own artwork together and presses it up in the “fan club” intention.
No…someone went through extreme pains to try and match everything on an
authorized, legal release and pass it off as legitimate. This is
pirating. This is counterfeiting…the kinda shit that organized crime
partakes in with Louis Vuitton bags.
The initial feeling is incensed. That quickly subsides and I
feel…flattered. In some weird way, I feel like this is a sign that we’ve
made it. That the Vault has really established itself. A wry smile
crosses my face. I’m happy about the existence of this, but not happy
about it being sold and potentially fooling folks.
So I bring it up to the counter, ask for the big wigs, explain the
deal to them and they’re legitimately intrigued. I’ve heard plenty of
stories of artists outright TAKING releases of this nature out of record
stores. I ain’t that bold (or the artist) so I said to them, “Listen,
please don’t order this again. I want this record, but I will not pay
$45 for it. I’ll pay your cost.” Jim and Darren Blase, brothers and
co-owners of the shop were completely understanding, solid dudes of the
highest order who were more than conciliatory in their offer.
One of them grabbed a box sitting behind the counter, a collection of
detritus, oddities, forgotten ephemera and just general shit fished out
of LP jackets. After rooting around for a second he pulls out what I
surmise is a 1970s era American Airlines luggage tag. Written widely on
it is “Bo Diddley Archer FLA.” I take all of a half-second to recognize
“Oh shit…that’s clearly hand-written by Bo Diddley!”
Being the dudest of dudes, Jim says “It’s yours. Take it.”
So Mabel’s first Christmas and Violet’s fourth were beautiful and
full of happy memories made with family and friends and the framed Bo

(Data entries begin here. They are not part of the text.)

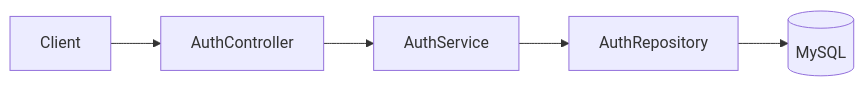
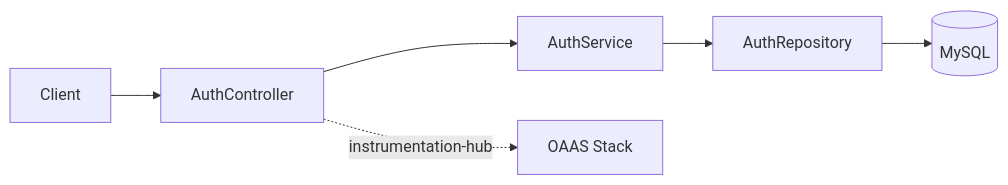
Before and after one commit to vyavasthita/auth-service: the first of 2 diagrams in README.md, drawn with Mermaid. The commit also changed other lines of this file and 2 other files, not shown here.

````diff
--- a/README.md
+++ b/README.md
@@ -52,7 +86,8 @@
-  ```mermaid
-  flowchart LR
-      Client --> AuthController
-      AuthController --> AuthService
-      AuthService --> AuthRepository
-      AuthRepository --> MySQL[(MySQL)]
-  ```
+```mermaid
+flowchart LR
+    Client --> AuthController
+    AuthController --> AuthService
+    AuthService --> AuthRepository
+    AuthRepository --> MySQL[(MySQL)]
+    AuthController -.->|instrumentation-hub| OAAS[OAAS Stack]
+```
````
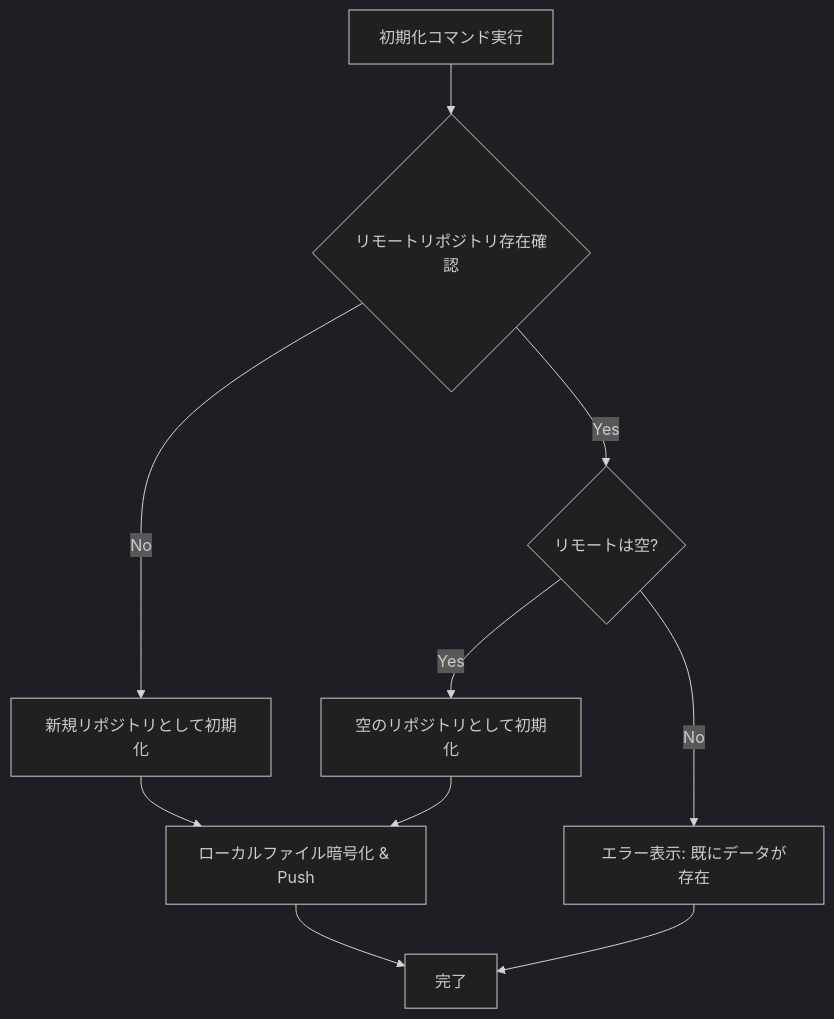
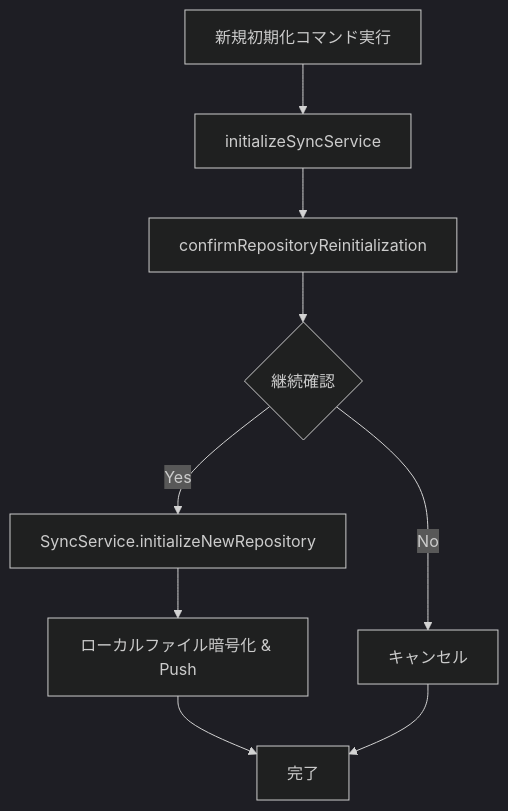
The second of 4 diagrams in docs/sync-process-detailed-analysis.md (masahide/SecureNotesSyncVSCodeExt), drawn with Mermaid (dark theme) before and after one commit. The commit also changed other lines of this file and 13 other files, not shown here.

First line of the commit message:
feat: Implement dependency injection architecture and refactor sync service

````diff
--- a/docs/sync-process-detailed-analysis.md
+++ b/docs/sync-process-detailed-analysis.md
@@ -23,13 +44,11 @@
 ```mermaid
 graph TD
-    A[初期化コマンド実行] --> B{リモートリポジトリ存在確認};
-    B -->|No| C[新規リポジトリとして初期化];
-    B -->|Yes| D{リモートは空?};
-    D -->|Yes| E[空のリポジトリとして初期化];
-    D -->|No| F[エラー表示: 既にデータが存在];
-
-    C --> G[ローカルファイル暗号化 & Push];
-    E --> G;
+    A[新規初期化コマンド実行] --> B[initializeSyncService];
+    B --> C[confirmRepositoryReinitialization];
+    C --> D{継続確認};
+    D -->|No| E[キャンセル];
+    D -->|Yes| F[SyncService.initializeNewRepository];
+    F --> G[ローカルファイル暗号化 & Push];
     G --> H[完了];
-    F --> H;
+    E --> H;
 ```
````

Diddley luggage tag will serve to remind me of that in a odd, roundabout
manner, as an indirect showcase of how we got there.